The current furor over whether President Bush or other members of his administration knew or didn't know before last September 11th about certain indicators of a possible terrorist attack is, we suspect, misplaced an example of the 20/20 clarity of hindsight. The fact is ... if you put together the vague particulars of a CIA briefing here, a National Security Council report there, and an FBI agent's educated hunch over there, you could connect the dots and still see nothing more than some reason for a heightened sense of vigilance.
In other words, if Bush had been given all these documents at once and had the compelling passages been underscored and accompanied by swelling orchestra chords, there still would not have been enough explicit evidence on hand to justify anybody's saying "Bush Knew!" (as a New York newspaper so brazenly headlined its first-day story about these ex post facto disclosures).
If Bush "knew," from evidence such as this, the proximate dimensions of what was going to happen, even the whens and wheres of it, he would be simultaneously a worse figure in American history than Benedict Arnold the worst ever, in fact and the most clairvoyant head of state ever to rule over empire or republic since this world began.
But none of this is the point, which is: What can we do about it now? What we can do is exactly what a bipartisan chorus in Congress is calling for disclosure of the various shreds of intelligence we had on hand at the time, in tandem with a full-court investigation of the way in which our national intelligence apparatus has been operating (or failing to operate). The point of all this is not to affix blame but to make the necessary corrections for error so that a country at war and a peculiarly difficult war at that can make the necessary dispositions.

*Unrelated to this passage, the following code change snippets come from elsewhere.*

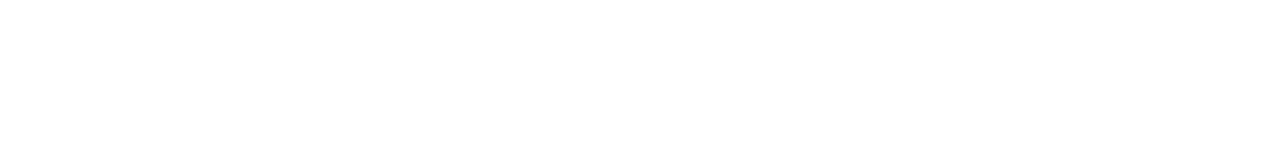
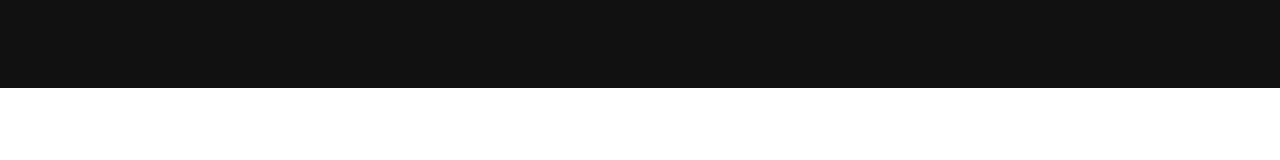
Before and after one commit to M-Ali-Haider/EstraktDeluxe, a plain HTML site: page index.html in a window 1280 px wide. Drawn offline with Linux system fonts and the light colour scheme.

Commit message:
lol i did not add anything

```diff
--- a/index.html
+++ b/index.html
@@ -3,9 +3,12 @@
 <head>
     <meta charset="UTF-8">
     <meta name="viewport" content="width=device-width, initial-scale=1.0">
-    <title>Document</title>
+    <title>Estrakt</title>
+    <link rel="stylesheet" href="style.css">
 </head>
 <body>
+    <header>
 
+    </header>
 </body>
 </html>
--- a/style.css
+++ b/style.css
@@ -0,0 +1,11 @@
+html,body{
+    height:100%;
+}
+header{
+    position: fixed;
+    background-color: #111111;
+    height: 11%;
+    left: 0;
+    right: 0;
+    top: 0;
+}
```
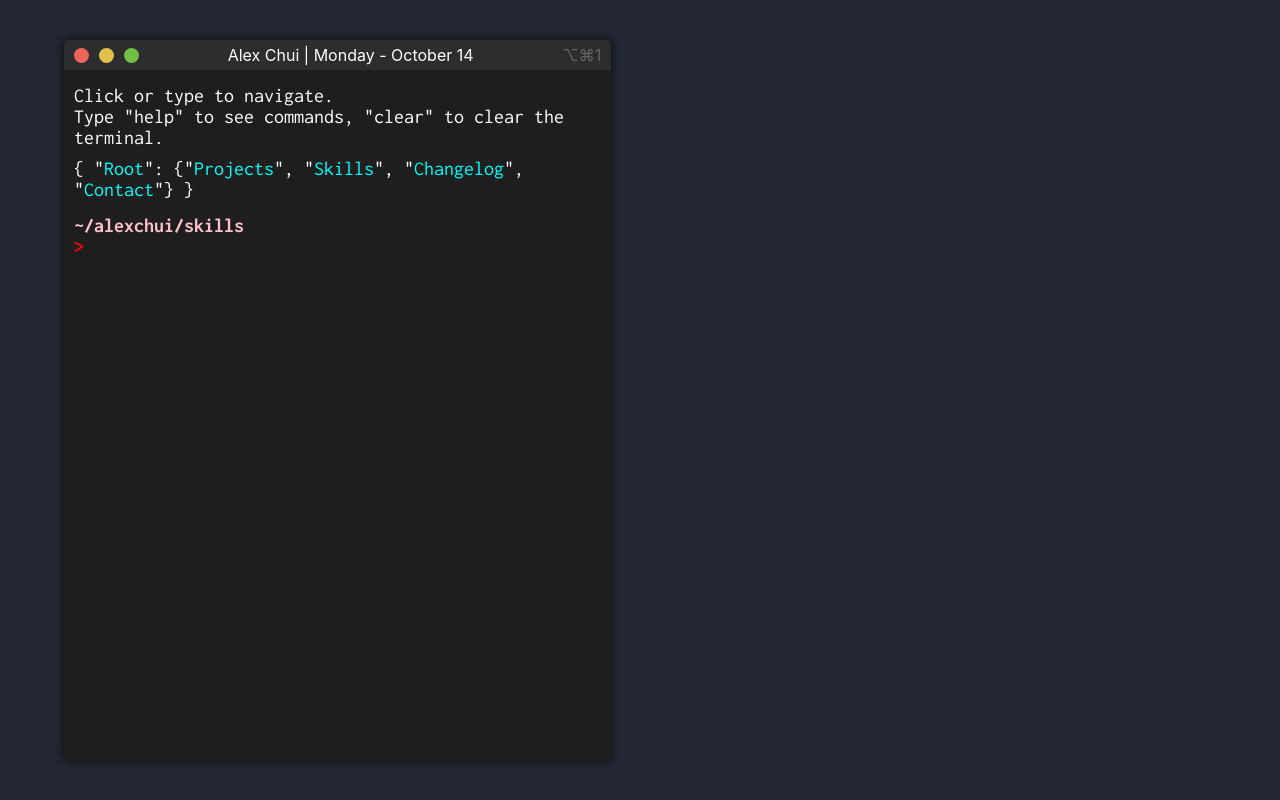
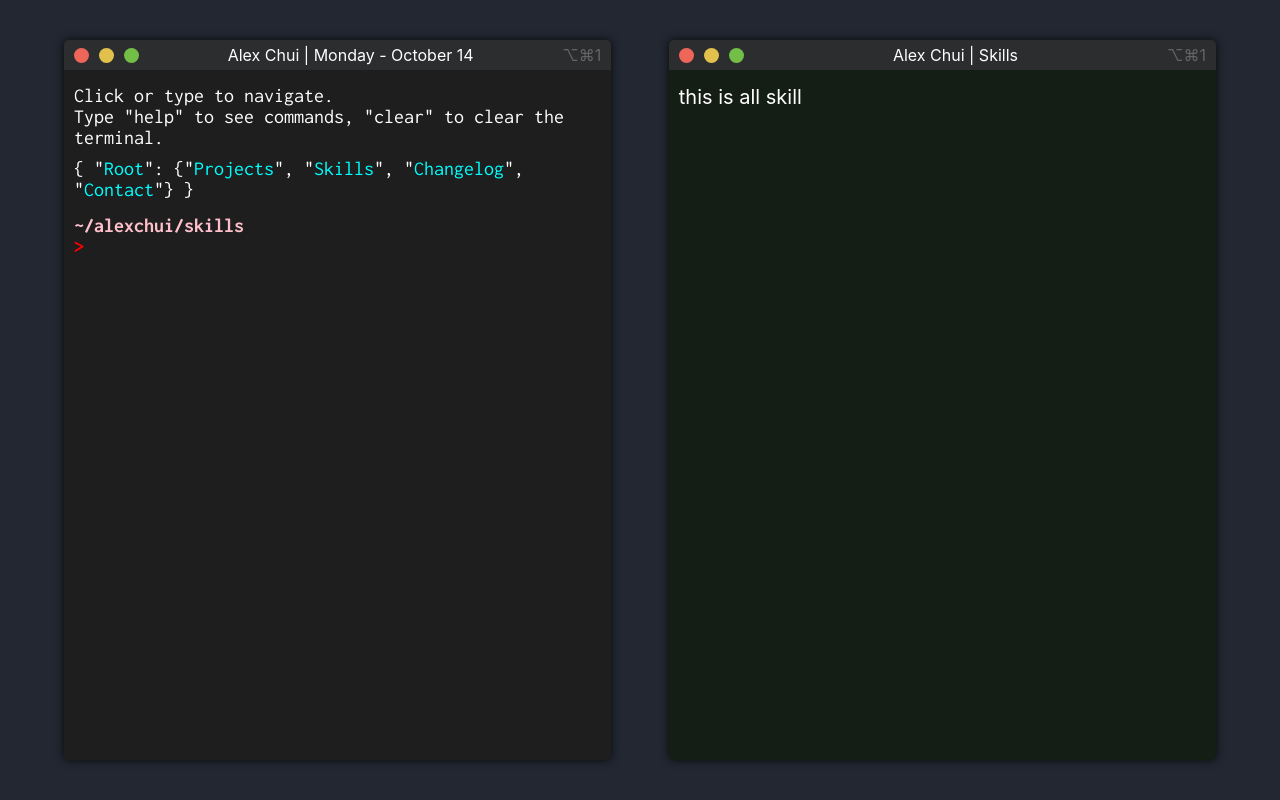
Before and after one commit to ahhchooey/portfolio, a React (Create React App) app: page /skills in a window 1280 px wide. Built offline with nearby package versions, Linux system fonts and the light colour scheme.

Commit message:
templated, just need to fill out

```diff
--- a/src/App.js
+++ b/src/App.js
@@ -5,6 +5,7 @@ import './styles/App.css';
 import Term from "./term.js";
 import Home from "./home.js";
 import Projects from "./projects.js";
+import Skills from "./skills.js";
 import Changelog from "./changelog.js";
 import Contact from "./contact.js";
 
@@ -17,6 +18,7 @@ function App() {
         <Route path="/" component={Term} />
         <Route exact path="/" component={Home} />
         <Route path="/projects" component={Projects} />
+        <Route path="/skills" component={Skills} />
         <Route path="/changelog" component={Changelog} />
         <Route path="/contact" component={Contact} />
 
--- a/src/cli.js
+++ b/src/cli.js
@@ -32,6 +32,10 @@ function CLI(props) {
       case "projects":
       case "cd projects":
         inputProjects(iV);
+        break;
+      case "skills":
+      case "cd skills":
+        inputSkills(iV);
         break;
       case "changelog":
       case "cd changelog":
@@ -89,10 +93,18 @@ function CLI(props) {
 
   const inputProjects = (iV) => {
     const point = document.createElement("div");
-    point.innerHTML = "Opening projects...";
+    point.innerHTML = "Loading projects...";
     history.append(point);
 
     props.history.push("/projects");
+  }
+
+  const inputSkills = (iV) => {
+    const point = document.createElement("div");
+    point.innerHTML = "Getting skills...";
+    history.append(point);
+
+    props.history.push("/skills");
   }
 
   const inputChangelog = (iV) => {
@@ -105,7 +117,7 @@ function CLI(props) {
 
   const inputContact = (iV) => {
     const point = document.createElement("div");
-    point.innerHTML = "Opening contact information...";
+    point.innerHTML = "Retrieving contact information...";
     history.append(point);
 
     props.history.push("/contact");
--- a/src/skills.js
+++ b/src/skills.js
@@ -0,0 +1,34 @@
+import React from "react";
+import "./styles/skills.css";
+
+
+function Skills() {
+
+  return (
+    <div className="skills">
+
+      <div className="topbar">
+
+        <div className="topbar-buttons">
+          <div className="topbar-button exit"></div>
+          <div className="topbar-button minimize"></div>
+          <div className="topbar-button maximize"></div>
+        </div>
+
+        <div className="titlebar">
+          Alex Chui | Skills
+        </div>
+
+        <div className="mac-symbols">&#8997;&#8984;1</div>
+
+      </div>
+
+      <div className="skills-body">
+        this is all skill
+      </div>
+
+    </div>
+  )
+}
+
+export default Skills;
--- a/src/styles/changelog.css
+++ b/src/styles/changelog.css
@@ -1,6 +1,6 @@
 
 .changelog {
-  background-color: rgb(50, 50, 50);
+  background-color: rgb(60, 60, 60);
   width: 47.5%;
   height: 90%;
   border-radius: 5px;
--- a/src/styles/contact.css
+++ b/src/styles/contact.css
@@ -3,7 +3,8 @@
   position: relative;
   width: 47.5%;
   height: 50%;
-  background-color: rgb(0, 10, 25);
+  background-color: rgb(20, 25, 30);
+  box-shadow: 0 0 8px rgb(10, 10, 10);
   border-radius: 5px;
   overflow: hidden;
 }
--- a/src/styles/projects.css
+++ b/src/styles/projects.css
@@ -13,10 +13,11 @@
 
 .project-item {
   border-radius: 5px;
-  background-color: rgb(0, 0, 0);
+  background-color: rgb(10, 10, 10);
   box-shadow: 0 0 8px rgb(10, 10, 10);
   width: 95%;
   height: 45%;
+  margin-top: 5px;
   margin-bottom: 20px;
   overflow: hidden;
 
@@ -24,7 +25,7 @@
 }
 
 .project-item:last-child {
-  margin-bottom: 0px;
+  margin-bottom: 5px;
 }
 
 .project-item-body {
--- a/src/styles/skills.css
+++ b/src/styles/skills.css
@@ -0,0 +1,18 @@
+
+.skills {
+  background-color: rgb(20, 30, 20);
+  width: 47.5%;
+  height: 90%;
+  border-radius: 5px;
+  box-shadow: 0 0 8px rgb(10, 10, 10);
+  overflow: hidden;
+  padding-bottom: 15px;
+
+  display: flex;
+  flex-direction: column;
+}
+
+.skills-body {
+  font-size: 20px;
+  padding: 15px 10px;
+}
```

We don't want to be caught flat-footed next time. That's the bottom line, and that's why Vice President Cheney or anyone else in a position of national authority should relax their opposition to such a process. Let's find out what's wrong and fix it. The stakes are too high not to.
Before the catastrophic events of last September, the most alarming event for us news junkies locally was the appearance last July at the penultimate moment of decision for an already dazed and confused legislature of an aroused crowd at the Tennessee state Capitol. Apologists for the crowd deny that it was a mob; apologists for the legislature deny that it influenced their failure, for the third straight year, to solve the state's fiscal crisis.
Both sets of apologists are wrong: The crowd shouted, shoved, broke glass, and fatally disrupted the state Senate's intended deliberations. The cowed legislators tucked tail, raided yet another reserve fund, and went home. Senator Mark Norris of Collierville, a respected income-tax opponent, used the M-word without quibble last year and said that the mob which it was prevented a conservative solution to the state's budget problem. Others would say it impeded prospects for tax reform.
Whatever the case, it is clear that the demonstrators achieved their end. They shut down the process of representative government. It used to be the conservatives among us who argued that we were a republic, not a democracy, and that mass action was no substitute for reasoned deliberation. Would that, like Norris, they did so again.